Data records
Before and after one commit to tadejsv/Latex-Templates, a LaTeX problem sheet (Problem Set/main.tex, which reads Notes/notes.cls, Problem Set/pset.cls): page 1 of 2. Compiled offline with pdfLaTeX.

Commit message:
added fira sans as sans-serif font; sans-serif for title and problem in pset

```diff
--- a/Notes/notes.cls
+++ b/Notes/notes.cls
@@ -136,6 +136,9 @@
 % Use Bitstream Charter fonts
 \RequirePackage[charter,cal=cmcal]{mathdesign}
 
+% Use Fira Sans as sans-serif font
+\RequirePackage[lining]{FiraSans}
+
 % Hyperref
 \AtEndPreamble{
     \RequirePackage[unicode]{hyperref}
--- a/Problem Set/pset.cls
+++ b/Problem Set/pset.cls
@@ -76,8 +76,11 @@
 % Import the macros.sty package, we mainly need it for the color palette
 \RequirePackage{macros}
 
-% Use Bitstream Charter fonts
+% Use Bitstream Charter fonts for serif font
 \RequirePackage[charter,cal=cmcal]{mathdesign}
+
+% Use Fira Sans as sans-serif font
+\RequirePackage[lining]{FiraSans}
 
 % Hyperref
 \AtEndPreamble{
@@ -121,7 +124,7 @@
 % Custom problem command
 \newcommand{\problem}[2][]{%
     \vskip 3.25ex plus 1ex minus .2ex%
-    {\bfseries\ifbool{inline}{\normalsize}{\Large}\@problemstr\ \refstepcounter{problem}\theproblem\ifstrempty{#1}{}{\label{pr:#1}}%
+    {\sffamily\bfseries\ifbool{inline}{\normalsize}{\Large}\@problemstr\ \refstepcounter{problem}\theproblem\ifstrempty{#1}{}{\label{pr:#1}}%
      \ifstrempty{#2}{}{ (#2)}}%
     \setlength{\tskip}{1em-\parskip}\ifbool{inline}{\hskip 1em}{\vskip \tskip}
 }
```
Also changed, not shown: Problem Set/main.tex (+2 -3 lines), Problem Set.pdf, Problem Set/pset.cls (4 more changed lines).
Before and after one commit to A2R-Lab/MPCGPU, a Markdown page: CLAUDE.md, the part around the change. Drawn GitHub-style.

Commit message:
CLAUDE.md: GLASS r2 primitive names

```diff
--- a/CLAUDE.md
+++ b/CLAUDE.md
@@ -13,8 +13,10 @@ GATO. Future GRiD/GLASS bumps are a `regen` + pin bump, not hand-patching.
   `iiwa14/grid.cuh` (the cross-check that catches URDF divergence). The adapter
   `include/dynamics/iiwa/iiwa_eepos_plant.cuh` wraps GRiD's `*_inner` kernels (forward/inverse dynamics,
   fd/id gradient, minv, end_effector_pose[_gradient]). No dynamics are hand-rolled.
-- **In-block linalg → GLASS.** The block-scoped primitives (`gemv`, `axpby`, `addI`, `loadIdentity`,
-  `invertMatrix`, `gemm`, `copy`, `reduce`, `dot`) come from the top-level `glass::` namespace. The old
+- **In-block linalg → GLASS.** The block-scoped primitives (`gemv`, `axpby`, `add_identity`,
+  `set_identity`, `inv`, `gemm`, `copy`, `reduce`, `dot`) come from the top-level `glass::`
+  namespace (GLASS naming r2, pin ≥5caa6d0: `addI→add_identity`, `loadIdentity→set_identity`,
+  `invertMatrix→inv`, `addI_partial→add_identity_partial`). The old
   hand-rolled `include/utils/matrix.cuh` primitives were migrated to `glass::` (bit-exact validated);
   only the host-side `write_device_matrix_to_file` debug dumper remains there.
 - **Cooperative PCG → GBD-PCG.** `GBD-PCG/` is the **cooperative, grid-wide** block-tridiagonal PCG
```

> BRIEF: Where a line in the records above holds the string "CLAUDE", it counts toward the total; give that total alone.

> SOLUTION TO THIS TASK: 4